Britain was left standing alone as most of the 27-nation European Union agreed to consider a separate treaty with stricter budget rules for the euro zone. Citing a lack of concessions for its own economy, Britain held back from the move late Thursday at a summit meeting of EU leaders.
British Prime Minister David Cameron’s (left) negotiating tactics were termed “clumsy” by one senior EU diplomat, according to a Reuters report, and Lithuanian President Dalia Grybauskaite was even more outspoken, saying, “Not Europe, Brits divided. And they are outside of decision making. Europe is united.”
Chancellor Angela Merkel of Germany, however, held out hope that eventually Britain would reconsider and join the others.
All 17 members of the euro zone, as well as six countries that intend to join it, agreed to negotiate a new treaty separate from that of the EU that would have tougher rules for deficits and debts to help protect the euro zone from the debt crisis. Sweden, Hungary and the Czech Republic said they would have to consult with their parliaments before agreeing to the new treaty.
European Central Bank President Mario Draghi called the agreement a step forward, and was quoted saying, “It’s going to be the basis for a good fiscal compact and more discipline in economic policy in the euro area members. We came to conclusions that will have to be fleshed out more in the coming days.”
While Merkel and French President Nicolas Sarkozy had hoped that the entire EU would sign on to changes in the Lisbon treaty that would embed tighter budget and debt rules for the euro zone within the basic law for the region, Britain refused. It is not part of the euro zone.
Instead, Cameron insisted that guarantees were necessary to protect its financial services industry, which makes up about a tenth of the country’s economy. Sarkozy termed that demand unacceptable, and Cameron suggested that Britain may try to keep euro zone countries from using the European Commission (EC) and the European Court of Justice. He was quoted saying, “Clearly, the institutions of the European Union belong to the European Union; they belong to the 27.”
Britain’s position could lead to pressure for a vote in Britain to leave the EU, which it has been a part of since 1973. While there is pressure both within his party and outside it for such a vote, Cameron opposes the move, saying that it would be disastrous for the country’s interests.
While Sarkozy and Merkel intended to put together a treaty that would include euro zone countries and any others that wanted to be included—a group that could encompass 25 countries, with just Britain and possibly Hungary excluded—that did not happen.

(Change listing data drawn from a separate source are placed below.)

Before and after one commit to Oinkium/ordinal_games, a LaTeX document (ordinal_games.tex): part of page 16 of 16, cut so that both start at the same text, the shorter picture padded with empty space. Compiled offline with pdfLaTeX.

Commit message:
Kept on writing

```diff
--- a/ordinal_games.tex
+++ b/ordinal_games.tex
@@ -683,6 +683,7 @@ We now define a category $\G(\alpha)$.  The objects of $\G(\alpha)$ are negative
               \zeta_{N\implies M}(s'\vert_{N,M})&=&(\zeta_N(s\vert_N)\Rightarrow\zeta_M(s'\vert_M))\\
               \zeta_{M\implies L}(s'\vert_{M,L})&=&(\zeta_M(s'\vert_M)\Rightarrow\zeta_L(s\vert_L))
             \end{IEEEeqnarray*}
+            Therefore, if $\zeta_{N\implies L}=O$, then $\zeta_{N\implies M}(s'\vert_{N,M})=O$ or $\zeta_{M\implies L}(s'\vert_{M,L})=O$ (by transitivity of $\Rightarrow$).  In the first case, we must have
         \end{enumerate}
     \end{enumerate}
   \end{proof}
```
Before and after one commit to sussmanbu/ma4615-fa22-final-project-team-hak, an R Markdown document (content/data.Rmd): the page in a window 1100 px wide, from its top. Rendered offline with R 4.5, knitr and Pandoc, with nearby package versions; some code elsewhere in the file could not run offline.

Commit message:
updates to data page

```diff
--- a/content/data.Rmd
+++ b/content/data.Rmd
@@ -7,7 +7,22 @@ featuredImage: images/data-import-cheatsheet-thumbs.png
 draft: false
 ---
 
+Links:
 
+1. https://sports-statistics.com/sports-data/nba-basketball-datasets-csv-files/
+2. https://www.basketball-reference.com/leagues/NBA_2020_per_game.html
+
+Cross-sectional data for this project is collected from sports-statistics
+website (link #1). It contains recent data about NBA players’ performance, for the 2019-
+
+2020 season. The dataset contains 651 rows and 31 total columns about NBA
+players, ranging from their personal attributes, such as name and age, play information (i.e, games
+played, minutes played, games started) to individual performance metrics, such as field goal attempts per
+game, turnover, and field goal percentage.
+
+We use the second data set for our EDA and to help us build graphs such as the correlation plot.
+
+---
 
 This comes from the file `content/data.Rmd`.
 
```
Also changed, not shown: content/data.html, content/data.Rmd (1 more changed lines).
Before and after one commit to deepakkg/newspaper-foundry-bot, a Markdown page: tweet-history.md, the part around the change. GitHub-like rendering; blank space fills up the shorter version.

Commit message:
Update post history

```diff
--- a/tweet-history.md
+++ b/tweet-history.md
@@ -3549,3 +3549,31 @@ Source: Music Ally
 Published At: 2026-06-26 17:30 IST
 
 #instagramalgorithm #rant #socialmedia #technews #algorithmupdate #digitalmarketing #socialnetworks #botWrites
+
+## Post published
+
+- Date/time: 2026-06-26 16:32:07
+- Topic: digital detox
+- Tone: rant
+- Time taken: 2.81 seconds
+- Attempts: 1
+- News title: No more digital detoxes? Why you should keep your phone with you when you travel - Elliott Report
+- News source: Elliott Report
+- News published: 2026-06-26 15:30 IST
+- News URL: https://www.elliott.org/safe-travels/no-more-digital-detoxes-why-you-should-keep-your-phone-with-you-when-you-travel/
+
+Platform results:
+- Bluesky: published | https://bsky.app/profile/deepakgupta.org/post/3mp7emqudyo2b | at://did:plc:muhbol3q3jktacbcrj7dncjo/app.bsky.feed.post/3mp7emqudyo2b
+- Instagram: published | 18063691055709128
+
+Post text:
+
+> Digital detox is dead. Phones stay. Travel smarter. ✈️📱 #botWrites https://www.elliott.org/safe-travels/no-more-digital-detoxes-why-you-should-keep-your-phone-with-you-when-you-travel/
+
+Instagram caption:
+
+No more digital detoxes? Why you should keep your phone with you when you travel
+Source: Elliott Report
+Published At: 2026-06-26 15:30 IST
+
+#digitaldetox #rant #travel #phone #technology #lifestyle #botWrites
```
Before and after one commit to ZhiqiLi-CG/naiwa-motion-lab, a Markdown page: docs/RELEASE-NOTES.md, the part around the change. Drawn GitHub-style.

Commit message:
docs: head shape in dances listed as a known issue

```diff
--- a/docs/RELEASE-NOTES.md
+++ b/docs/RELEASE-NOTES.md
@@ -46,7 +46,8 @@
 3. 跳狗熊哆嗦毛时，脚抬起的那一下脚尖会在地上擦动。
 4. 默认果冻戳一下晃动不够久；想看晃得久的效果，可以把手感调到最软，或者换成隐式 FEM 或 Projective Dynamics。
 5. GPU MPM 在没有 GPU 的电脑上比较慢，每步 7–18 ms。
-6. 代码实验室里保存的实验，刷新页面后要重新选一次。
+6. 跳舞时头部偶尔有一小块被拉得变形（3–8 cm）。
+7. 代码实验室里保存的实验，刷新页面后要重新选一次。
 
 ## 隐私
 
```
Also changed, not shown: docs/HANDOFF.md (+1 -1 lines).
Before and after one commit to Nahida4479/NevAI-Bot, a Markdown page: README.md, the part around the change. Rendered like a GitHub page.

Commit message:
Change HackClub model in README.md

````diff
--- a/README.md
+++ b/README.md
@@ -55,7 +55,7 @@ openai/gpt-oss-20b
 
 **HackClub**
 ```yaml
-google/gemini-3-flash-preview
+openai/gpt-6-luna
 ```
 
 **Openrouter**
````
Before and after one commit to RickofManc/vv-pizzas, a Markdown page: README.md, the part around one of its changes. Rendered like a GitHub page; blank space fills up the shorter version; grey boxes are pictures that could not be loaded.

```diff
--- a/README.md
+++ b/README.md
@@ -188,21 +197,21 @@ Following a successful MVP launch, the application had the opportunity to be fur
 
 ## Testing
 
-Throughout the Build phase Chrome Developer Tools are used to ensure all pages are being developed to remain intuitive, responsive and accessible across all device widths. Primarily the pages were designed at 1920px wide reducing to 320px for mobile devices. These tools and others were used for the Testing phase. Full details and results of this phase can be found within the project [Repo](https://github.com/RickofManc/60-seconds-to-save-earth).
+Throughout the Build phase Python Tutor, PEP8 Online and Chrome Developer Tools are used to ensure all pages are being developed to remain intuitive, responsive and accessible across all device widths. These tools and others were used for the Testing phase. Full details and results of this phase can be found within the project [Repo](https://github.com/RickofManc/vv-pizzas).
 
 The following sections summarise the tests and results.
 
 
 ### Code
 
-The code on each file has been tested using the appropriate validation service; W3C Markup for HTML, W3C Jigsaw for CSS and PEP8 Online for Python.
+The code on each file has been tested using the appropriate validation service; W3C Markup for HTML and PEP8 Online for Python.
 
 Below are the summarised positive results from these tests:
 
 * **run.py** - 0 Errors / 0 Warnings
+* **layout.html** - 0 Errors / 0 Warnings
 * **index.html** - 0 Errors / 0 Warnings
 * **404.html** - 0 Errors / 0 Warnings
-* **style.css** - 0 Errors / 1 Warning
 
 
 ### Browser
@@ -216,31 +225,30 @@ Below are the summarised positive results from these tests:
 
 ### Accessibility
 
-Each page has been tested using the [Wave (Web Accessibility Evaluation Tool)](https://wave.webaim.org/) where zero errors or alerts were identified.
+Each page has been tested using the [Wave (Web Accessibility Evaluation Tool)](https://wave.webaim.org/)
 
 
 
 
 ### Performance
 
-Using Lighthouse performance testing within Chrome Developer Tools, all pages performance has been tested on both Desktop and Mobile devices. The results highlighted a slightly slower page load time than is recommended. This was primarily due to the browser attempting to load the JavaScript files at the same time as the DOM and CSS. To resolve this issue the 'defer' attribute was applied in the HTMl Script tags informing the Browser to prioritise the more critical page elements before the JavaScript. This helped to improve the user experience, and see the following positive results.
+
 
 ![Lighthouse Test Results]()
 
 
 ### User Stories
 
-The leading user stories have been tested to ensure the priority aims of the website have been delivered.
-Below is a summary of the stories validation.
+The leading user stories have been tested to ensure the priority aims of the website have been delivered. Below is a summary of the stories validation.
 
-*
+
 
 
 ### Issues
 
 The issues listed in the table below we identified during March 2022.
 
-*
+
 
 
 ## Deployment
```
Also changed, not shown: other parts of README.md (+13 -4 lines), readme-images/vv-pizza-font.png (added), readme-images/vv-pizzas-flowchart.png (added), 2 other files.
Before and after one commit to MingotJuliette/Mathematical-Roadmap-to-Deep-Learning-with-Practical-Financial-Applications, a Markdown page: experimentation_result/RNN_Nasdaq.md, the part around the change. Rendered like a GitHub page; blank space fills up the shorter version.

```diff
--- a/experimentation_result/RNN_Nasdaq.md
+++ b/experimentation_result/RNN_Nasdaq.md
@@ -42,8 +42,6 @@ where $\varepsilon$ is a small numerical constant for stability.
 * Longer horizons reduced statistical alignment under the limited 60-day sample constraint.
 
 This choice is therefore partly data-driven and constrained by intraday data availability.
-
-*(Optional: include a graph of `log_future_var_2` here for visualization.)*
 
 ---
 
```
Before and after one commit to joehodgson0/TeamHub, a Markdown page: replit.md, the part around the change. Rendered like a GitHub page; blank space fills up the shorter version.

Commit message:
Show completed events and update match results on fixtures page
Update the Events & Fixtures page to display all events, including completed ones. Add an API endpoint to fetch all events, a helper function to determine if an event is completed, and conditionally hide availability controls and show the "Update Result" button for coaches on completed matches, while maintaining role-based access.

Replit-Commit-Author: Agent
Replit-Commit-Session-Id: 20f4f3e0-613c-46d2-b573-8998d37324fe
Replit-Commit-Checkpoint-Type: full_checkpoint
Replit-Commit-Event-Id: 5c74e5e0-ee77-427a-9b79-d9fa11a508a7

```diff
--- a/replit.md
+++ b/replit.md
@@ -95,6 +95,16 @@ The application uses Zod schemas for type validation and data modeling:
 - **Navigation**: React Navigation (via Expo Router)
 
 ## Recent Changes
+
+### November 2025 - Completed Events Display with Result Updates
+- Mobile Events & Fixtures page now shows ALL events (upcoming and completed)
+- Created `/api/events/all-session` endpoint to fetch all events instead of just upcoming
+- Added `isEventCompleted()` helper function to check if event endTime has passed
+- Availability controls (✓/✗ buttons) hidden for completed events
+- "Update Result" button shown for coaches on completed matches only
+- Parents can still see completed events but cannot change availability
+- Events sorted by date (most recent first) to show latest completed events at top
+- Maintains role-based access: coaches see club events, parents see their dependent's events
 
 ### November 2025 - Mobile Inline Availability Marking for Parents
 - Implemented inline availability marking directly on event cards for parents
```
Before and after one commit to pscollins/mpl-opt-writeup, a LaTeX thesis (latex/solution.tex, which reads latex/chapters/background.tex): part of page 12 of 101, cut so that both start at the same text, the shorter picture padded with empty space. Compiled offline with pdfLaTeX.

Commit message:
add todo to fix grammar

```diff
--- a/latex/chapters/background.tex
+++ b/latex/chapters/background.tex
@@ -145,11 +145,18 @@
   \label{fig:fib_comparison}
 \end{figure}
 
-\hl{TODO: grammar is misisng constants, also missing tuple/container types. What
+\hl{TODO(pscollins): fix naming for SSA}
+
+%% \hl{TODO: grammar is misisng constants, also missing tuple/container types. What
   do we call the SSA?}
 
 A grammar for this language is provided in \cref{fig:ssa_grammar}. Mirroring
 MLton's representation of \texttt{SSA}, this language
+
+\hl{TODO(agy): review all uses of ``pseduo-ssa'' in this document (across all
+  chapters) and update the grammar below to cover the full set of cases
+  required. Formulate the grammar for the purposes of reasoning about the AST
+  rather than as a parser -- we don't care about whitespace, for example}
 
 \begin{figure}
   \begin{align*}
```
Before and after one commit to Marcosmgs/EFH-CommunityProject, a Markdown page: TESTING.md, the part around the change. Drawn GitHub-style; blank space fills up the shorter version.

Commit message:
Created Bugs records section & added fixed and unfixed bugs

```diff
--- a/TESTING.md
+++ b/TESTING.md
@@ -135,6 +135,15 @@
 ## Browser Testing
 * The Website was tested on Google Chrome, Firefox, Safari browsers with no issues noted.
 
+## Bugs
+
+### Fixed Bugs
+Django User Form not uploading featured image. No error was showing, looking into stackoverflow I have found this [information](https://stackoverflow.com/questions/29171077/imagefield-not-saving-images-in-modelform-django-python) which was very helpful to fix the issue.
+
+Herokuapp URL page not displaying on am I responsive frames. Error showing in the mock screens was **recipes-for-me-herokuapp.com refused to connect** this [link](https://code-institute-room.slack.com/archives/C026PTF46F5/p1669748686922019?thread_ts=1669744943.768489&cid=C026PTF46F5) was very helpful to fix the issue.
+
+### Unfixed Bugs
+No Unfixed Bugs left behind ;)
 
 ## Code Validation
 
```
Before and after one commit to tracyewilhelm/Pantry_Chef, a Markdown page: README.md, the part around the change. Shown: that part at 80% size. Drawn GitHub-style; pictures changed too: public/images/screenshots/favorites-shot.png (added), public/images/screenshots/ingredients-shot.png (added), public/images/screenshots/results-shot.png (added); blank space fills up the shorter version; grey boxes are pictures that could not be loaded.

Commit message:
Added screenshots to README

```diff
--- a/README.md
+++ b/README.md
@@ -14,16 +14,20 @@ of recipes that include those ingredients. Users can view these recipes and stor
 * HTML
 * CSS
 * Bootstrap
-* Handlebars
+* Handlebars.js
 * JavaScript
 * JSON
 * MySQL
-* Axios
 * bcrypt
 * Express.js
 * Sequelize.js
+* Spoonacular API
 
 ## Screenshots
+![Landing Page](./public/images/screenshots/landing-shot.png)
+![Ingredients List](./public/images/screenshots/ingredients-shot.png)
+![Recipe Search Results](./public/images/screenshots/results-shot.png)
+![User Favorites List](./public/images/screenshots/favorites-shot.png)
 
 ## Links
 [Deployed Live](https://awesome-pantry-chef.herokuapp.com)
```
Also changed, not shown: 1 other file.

Sarkozy said in the report, “This is a summit that will go down in history. We would have preferred a reform of the treaties among 27. That wasn’t possible given the position of our British friends. And so it will be through an intergovernmental treaty of 17, but open to others.”